80% – number of harassed women who experienced street harassment between the ages of 13 and 25 (Kearl 18)
“First, our culture repeatedly tells boys and men that one way to prove their masculinity is by putting someone else down. This is a form of hypermasculinity that relies on exerting power over people who are perceived as less valuable. Harassment is a way to make that happen. Second, so many of our pop culture images things we see and hear in music, TV, videos, movies tell men and boys they have permission to think about women as sexually available. Mainstream pop culture use tropes and old stereotypes about beauty and gender that [teach] us to judge women on the basis of how sexy we think they are. Our culture sends chronic messages to boys and men that they are entitled to access other people’s bodies, invade personal space, and even to violate our most intimate realms with impunity or lack of awareness if that other person is perceived to be less powerful.” (Shira Tarrant qtd. in Kearl 22)
Definition of Autoethnography
A form of self-reflection and writing that explores the researcher’s personal experiences and connects this autobiographical story to a wider cultural-political-and social meanings and understandings (“Autoethnography”).

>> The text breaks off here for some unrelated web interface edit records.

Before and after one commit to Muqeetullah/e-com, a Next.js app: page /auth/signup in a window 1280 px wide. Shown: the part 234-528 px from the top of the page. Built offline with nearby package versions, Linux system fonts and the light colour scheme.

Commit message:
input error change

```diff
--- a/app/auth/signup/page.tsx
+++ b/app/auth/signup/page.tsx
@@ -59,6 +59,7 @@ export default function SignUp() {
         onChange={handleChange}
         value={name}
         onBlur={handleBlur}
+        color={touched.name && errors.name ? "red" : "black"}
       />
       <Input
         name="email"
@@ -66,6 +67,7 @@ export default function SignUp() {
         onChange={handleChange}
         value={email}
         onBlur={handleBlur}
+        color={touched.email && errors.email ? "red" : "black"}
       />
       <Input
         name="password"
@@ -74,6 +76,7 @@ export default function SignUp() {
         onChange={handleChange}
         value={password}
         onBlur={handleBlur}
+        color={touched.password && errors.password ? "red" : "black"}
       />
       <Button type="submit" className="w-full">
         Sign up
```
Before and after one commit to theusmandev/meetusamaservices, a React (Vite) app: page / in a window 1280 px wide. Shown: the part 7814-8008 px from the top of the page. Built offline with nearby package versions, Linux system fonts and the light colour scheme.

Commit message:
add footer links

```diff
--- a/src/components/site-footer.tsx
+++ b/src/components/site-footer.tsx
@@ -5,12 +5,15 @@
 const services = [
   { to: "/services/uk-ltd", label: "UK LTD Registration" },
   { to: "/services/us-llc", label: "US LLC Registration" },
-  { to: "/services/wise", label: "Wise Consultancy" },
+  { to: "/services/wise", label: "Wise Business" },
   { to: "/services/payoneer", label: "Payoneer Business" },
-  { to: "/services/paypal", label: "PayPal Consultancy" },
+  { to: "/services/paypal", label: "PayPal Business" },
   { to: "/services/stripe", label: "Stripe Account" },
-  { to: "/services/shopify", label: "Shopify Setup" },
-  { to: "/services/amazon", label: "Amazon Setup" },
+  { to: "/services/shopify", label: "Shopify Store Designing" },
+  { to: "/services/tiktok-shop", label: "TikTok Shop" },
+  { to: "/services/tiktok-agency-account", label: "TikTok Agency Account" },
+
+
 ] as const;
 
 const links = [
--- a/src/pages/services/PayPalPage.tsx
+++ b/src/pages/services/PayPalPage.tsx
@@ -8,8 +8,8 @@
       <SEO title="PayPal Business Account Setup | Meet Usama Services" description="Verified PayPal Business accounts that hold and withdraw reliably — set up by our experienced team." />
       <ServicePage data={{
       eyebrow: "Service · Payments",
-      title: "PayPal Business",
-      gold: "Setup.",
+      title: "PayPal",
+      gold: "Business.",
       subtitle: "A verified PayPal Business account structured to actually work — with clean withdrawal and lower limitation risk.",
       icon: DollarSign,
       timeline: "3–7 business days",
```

“Autoethnography.” Definition of autoethnography. Collins, n.d. Web. 23 Apr. 2015.
Dyer, Richard. Heavenly Bodies: Film Stars and Society. New York: St. Martin’s, 1986. Print.
Dyer, Richard. White. London: Routledge, 1997. Print.
Kearl, Holly. “National Street Harassment Report – Stop Street Harassment.” Stop Street Harassment. Stop Street Harassment, 3 June 2014. Web. 22 Apr. 2015.
“Pink.” Wikipedia. Wikimedia Foundation, n.d. Web. 22 Apr. 2015.
Cut from Vogue magazines.
This work/project invites the public to also draw. Materials and instructions provided reflect the same process used for another work Suggestions (a.k.a. How To Be), pictured on the wall behind the public table.
Details of Complicity after 5 weeks in the gallery.